HOW WE CRUNCHED THE NUMBERS

To isolate the factors that can raise—or lower—your insurance rates,
we took more than 2 billion price quotes and reverse-engineered them

Published: July 30, 2015

At the start of our car insurance pricing project, we engaged Quadrant Information Services, a private company that collects the mathematical pricing formulas that insurers must file in almost every state. We then created a cross-section of hypothetical policyholders. There were 20 in all, ranging in age from 16 through 75, men, women, some married, some with a teenage driver.

The policyholders were assigned the same “base” profile, including a perfect driving record and excellent credit. They bought standard liability coverage: a limit of $100,000 for bodily injury (BI) per person, $300,000 for BI per accident, and $100,000 for property damage. They also bought uninsured/underinsured motorist protection for the same amounts, and collision, comprehensive, and Med Pay or personal injury protection.

We put our drivers in popular vehicles, in most cases the Toyota Camry LE (when the policy covered only one vehicle) and a Honda Accord LX for the second car for two-vehicle policies.

Using Quadrant’s data, we got quotes for our sample drivers in August and November 2014 from up to 19 car insurers in each state, for all 33,419 general ZIP codes. That included quotes from Amica and USAA, two companies that since the 1990s have consistently rated high for claim satisfaction with our subscribers, plus the largest insurers operating in each state, which usually included Allstate, Geico, Progressive, and State Farm. For companies that had subsidiaries (for example, Allstate Indemnity and Allstate F&C), we used whichever company had the largest in-state market share for most analyses.

Then we changed each of the ratings factors of our “base” sample drivers to see how the annual premium would change. For example, we calculated what would happen if the driver had one at-fault accident, or a good credit score instead of an excellent score.

Under the state laws that regulate automobile insurance, carriers are required to adhere to the prices generated by their public rate filings. So the premiums we obtained from Quadrant are what each company legally obligates itself to charge consumers. In other words, our prices are the insurers’ actual prices for the driver profiles we created and the companies we list.

Here’s the Math

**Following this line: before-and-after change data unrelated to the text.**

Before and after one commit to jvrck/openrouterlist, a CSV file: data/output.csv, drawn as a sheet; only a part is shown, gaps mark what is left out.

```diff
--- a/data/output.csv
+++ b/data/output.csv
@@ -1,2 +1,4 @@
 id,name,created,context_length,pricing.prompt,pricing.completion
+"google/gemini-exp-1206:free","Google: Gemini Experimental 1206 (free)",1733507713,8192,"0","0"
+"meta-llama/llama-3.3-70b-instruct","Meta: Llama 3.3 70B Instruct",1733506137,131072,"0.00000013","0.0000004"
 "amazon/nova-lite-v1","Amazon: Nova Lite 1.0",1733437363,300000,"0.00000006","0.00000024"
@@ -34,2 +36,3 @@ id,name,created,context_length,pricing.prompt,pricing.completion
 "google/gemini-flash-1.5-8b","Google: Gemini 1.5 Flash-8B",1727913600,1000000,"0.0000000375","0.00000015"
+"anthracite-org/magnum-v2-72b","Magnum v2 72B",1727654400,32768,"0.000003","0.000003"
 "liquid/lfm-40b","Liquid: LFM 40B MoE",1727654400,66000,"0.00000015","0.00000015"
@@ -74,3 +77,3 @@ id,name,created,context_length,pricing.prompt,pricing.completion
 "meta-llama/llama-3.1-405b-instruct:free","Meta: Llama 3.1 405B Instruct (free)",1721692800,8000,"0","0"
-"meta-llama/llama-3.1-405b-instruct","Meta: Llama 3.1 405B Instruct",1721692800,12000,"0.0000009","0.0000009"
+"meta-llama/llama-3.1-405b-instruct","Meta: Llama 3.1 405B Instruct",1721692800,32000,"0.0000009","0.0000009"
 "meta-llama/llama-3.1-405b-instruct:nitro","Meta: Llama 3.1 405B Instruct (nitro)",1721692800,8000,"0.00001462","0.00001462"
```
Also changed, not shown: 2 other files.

20 Sample Policies
X
2 Shopper Profiles (New & Renewal Customer)
X
8-19 Car Insurers Per State (+DC)
X
118 Ratings Factors
X
33,419 General U.S. ZIP Codes
=
2 Billion+
Policies Analyzed